(About this task): An exact copy of the entries is needed, with every picture left out.

(Records contained in a dataset):
Content starts

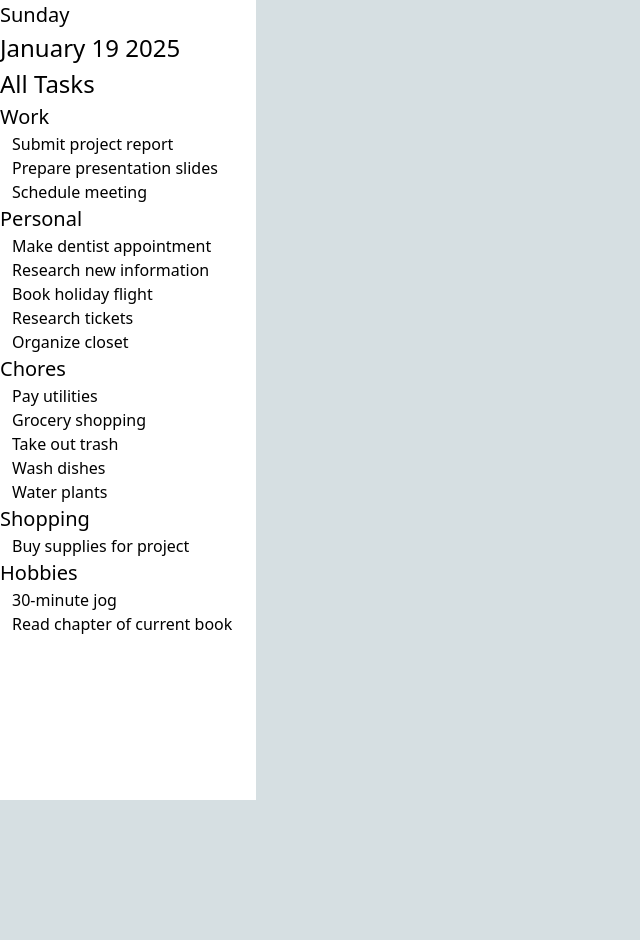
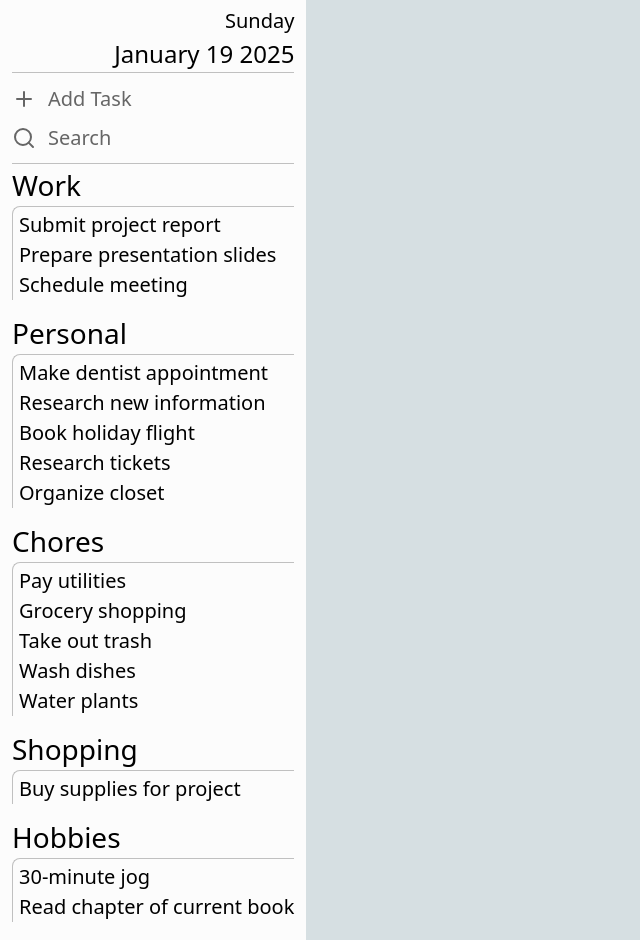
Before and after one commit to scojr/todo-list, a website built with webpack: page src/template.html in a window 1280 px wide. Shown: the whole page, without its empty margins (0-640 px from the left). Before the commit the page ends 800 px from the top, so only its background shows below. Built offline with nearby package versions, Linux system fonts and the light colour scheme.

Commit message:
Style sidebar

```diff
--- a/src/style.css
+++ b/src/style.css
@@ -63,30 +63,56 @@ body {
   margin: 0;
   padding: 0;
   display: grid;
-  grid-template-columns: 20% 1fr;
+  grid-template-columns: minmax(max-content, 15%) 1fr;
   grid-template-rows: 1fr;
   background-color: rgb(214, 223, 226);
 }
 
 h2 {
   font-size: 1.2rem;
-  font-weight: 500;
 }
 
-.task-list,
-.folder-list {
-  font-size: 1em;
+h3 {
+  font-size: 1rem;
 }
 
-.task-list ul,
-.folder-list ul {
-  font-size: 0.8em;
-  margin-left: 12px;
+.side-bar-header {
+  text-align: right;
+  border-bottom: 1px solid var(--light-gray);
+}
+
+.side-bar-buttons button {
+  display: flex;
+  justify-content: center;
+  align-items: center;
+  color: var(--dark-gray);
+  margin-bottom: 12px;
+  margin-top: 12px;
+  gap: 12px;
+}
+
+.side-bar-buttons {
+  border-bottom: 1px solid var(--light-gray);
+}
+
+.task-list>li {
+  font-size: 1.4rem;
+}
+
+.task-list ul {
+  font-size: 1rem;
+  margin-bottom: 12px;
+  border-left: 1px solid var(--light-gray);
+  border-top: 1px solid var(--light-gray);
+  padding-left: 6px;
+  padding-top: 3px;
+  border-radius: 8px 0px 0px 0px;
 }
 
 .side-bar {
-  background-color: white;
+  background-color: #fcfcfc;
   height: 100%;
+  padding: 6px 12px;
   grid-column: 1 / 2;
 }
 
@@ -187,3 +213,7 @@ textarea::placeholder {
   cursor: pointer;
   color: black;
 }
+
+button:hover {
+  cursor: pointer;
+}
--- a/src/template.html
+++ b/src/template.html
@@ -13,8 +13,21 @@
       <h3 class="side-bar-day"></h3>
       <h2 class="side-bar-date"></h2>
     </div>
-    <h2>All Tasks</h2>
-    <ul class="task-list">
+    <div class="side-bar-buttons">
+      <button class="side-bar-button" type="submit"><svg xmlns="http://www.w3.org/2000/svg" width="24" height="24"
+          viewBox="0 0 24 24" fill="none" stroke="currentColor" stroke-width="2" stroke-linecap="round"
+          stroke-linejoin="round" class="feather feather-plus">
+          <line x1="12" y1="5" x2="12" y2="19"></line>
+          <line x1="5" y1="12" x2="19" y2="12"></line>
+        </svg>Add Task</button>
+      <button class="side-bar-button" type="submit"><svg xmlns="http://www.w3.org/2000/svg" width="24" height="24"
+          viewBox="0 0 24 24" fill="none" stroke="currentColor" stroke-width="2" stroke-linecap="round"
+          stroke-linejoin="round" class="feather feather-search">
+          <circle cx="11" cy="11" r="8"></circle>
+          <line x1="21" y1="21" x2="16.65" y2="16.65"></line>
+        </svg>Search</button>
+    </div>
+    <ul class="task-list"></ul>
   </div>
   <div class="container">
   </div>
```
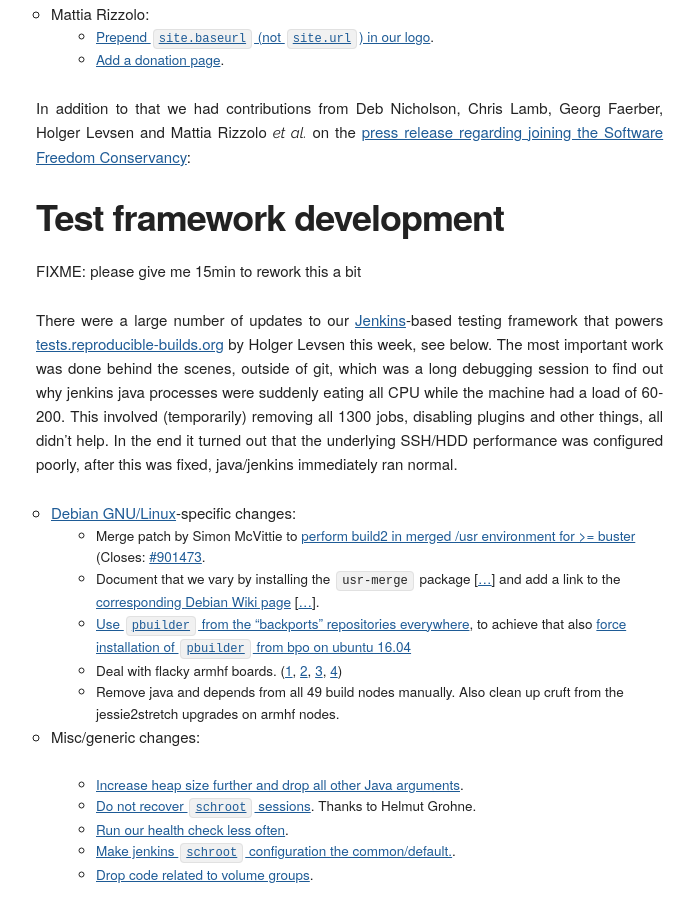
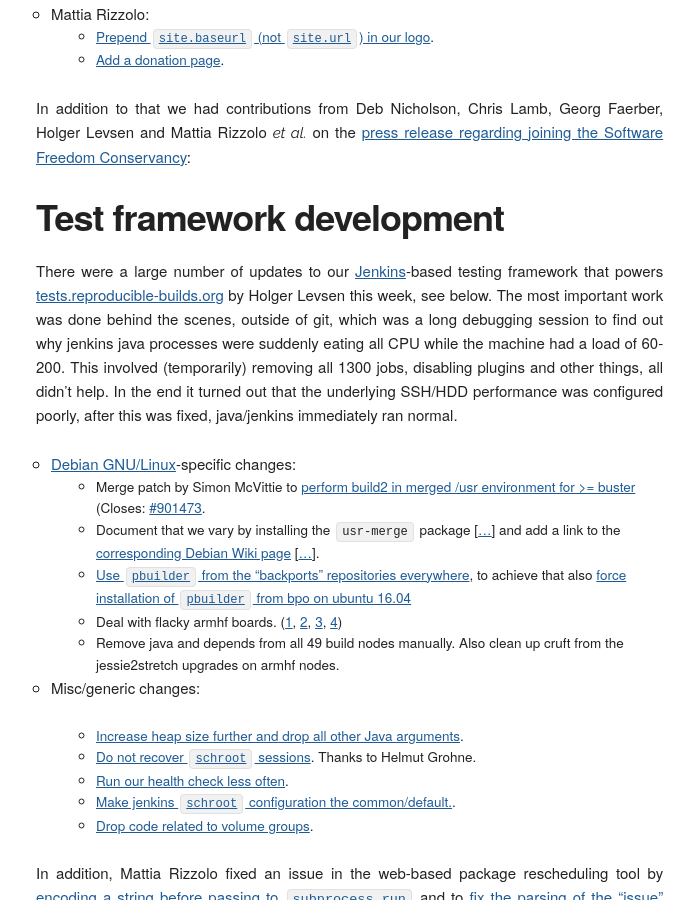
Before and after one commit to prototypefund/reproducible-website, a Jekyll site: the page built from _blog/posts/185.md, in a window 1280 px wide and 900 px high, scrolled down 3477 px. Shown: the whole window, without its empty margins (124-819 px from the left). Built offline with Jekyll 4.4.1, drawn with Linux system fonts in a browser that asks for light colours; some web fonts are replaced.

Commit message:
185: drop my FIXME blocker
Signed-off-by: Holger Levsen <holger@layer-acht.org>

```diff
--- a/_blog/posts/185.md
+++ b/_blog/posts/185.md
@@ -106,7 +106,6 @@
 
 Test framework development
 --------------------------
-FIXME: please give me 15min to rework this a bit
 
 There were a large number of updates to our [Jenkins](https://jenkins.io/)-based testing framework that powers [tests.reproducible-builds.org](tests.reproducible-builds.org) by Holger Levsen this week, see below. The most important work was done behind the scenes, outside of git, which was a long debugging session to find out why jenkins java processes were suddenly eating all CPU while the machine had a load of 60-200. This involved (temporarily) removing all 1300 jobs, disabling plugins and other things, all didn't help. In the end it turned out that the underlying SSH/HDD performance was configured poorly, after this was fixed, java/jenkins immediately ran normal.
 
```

Content ends

(Result of the exercise):
Before and after one commit to scojr/todo-list, a website built with webpack: page src/template.html in a window 1280 px wide. Shown: the whole page, without its empty margins (0-640 px from the left). Before the commit the page ends 800 px from the top, so only its background shows below. Built offline with nearby package versions, Linux system fonts and the light colour scheme.

Commit message:
Style sidebar

```diff
--- a/src/style.css
+++ b/src/style.css
@@ -63,30 +63,56 @@ body {
   margin: 0;
   padding: 0;
   display: grid;
-  grid-template-columns: 20% 1fr;
+  grid-template-columns: minmax(max-content, 15%) 1fr;
   grid-template-rows: 1fr;
   background-color: rgb(214, 223, 226);
 }
 
 h2 {
   font-size: 1.2rem;
-  font-weight: 500;
 }
 
-.task-list,
-.folder-list {
-  font-size: 1em;
+h3 {
+  font-size: 1rem;
 }
 
-.task-list ul,
-.folder-list ul {
-  font-size: 0.8em;
-  margin-left: 12px;
+.side-bar-header {
+  text-align: right;
+  border-bottom: 1px solid var(--light-gray);
+}
+
+.side-bar-buttons button {
+  display: flex;
+  justify-content: center;
+  align-items: center;
+  color: var(--dark-gray);
+  margin-bottom: 12px;
+  margin-top: 12px;
+  gap: 12px;
+}
+
+.side-bar-buttons {
+  border-bottom: 1px solid var(--light-gray);
+}
+
+.task-list>li {
+  font-size: 1.4rem;
+}
+
+.task-list ul {
+  font-size: 1rem;
+  margin-bottom: 12px;
+  border-left: 1px solid var(--light-gray);
+  border-top: 1px solid var(--light-gray);
+  padding-left: 6px;
+  padding-top: 3px;
+  border-radius: 8px 0px 0px 0px;
 }
 
 .side-bar {
-  background-color: white;
+  background-color: #fcfcfc;
   height: 100%;
+  padding: 6px 12px;
   grid-column: 1 / 2;
 }
 
@@ -187,3 +213,7 @@ textarea::placeholder {
   cursor: pointer;
   color: black;
 }
+
+button:hover {
+  cursor: pointer;
+}
--- a/src/template.html
+++ b/src/template.html
@@ -13,8 +13,21 @@
       <h3 class="side-bar-day"></h3>
       <h2 class="side-bar-date"></h2>
     </div>
-    <h2>All Tasks</h2>
-    <ul class="task-list">
+    <div class="side-bar-buttons">
+      <button class="side-bar-button" type="submit"><svg xmlns="http://www.w3.org/2000/svg" width="24" height="24"
+          viewBox="0 0 24 24" fill="none" stroke="currentColor" stroke-width="2" stroke-linecap="round"
+          stroke-linejoin="round" class="feather feather-plus">
+          <line x1="12" y1="5" x2="12" y2="19"></line>
+          <line x1="5" y1="12" x2="19" y2="12"></line>
+        </svg>Add Task</button>
+      <button class="side-bar-button" type="submit"><svg xmlns="http://www.w3.org/2000/svg" width="24" height="24"
+          viewBox="0 0 24 24" fill="none" stroke="currentColor" stroke-width="2" stroke-linecap="round"
+          stroke-linejoin="round" class="feather feather-search">
+          <circle cx="11" cy="11" r="8"></circle>
+          <line x1="21" y1="21" x2="16.65" y2="16.65"></line>
+        </svg>Search</button>
+    </div>
+    <ul class="task-list"></ul>
   </div>
   <div class="container">
   </div>
```
Before and after one commit to prototypefund/reproducible-website, a Jekyll site: the page built from _blog/posts/185.md, in a window 1280 px wide and 900 px high, scrolled down 3477 px. Shown: the whole window, without its empty margins (124-819 px from the left). Built offline with Jekyll 4.4.1, drawn with Linux system fonts in a browser that asks for light colours; some web fonts are replaced.

Commit message:
185: drop my FIXME blocker
Signed-off-by: Holger Levsen <holger@layer-acht.org>

```diff
--- a/_blog/posts/185.md
+++ b/_blog/posts/185.md
@@ -106,7 +106,6 @@
 
 Test framework development
 --------------------------
-FIXME: please give me 15min to rework this a bit
 
 There were a large number of updates to our [Jenkins](https://jenkins.io/)-based testing framework that powers [tests.reproducible-builds.org](tests.reproducible-builds.org) by Holger Levsen this week, see below. The most important work was done behind the scenes, outside of git, which was a long debugging session to find out why jenkins java processes were suddenly eating all CPU while the machine had a load of 60-200. This involved (temporarily) removing all 1300 jobs, disabling plugins and other things, all didn't help. In the end it turned out that the underlying SSH/HDD performance was configured poorly, after this was fixed, java/jenkins immediately ran normal.
 
```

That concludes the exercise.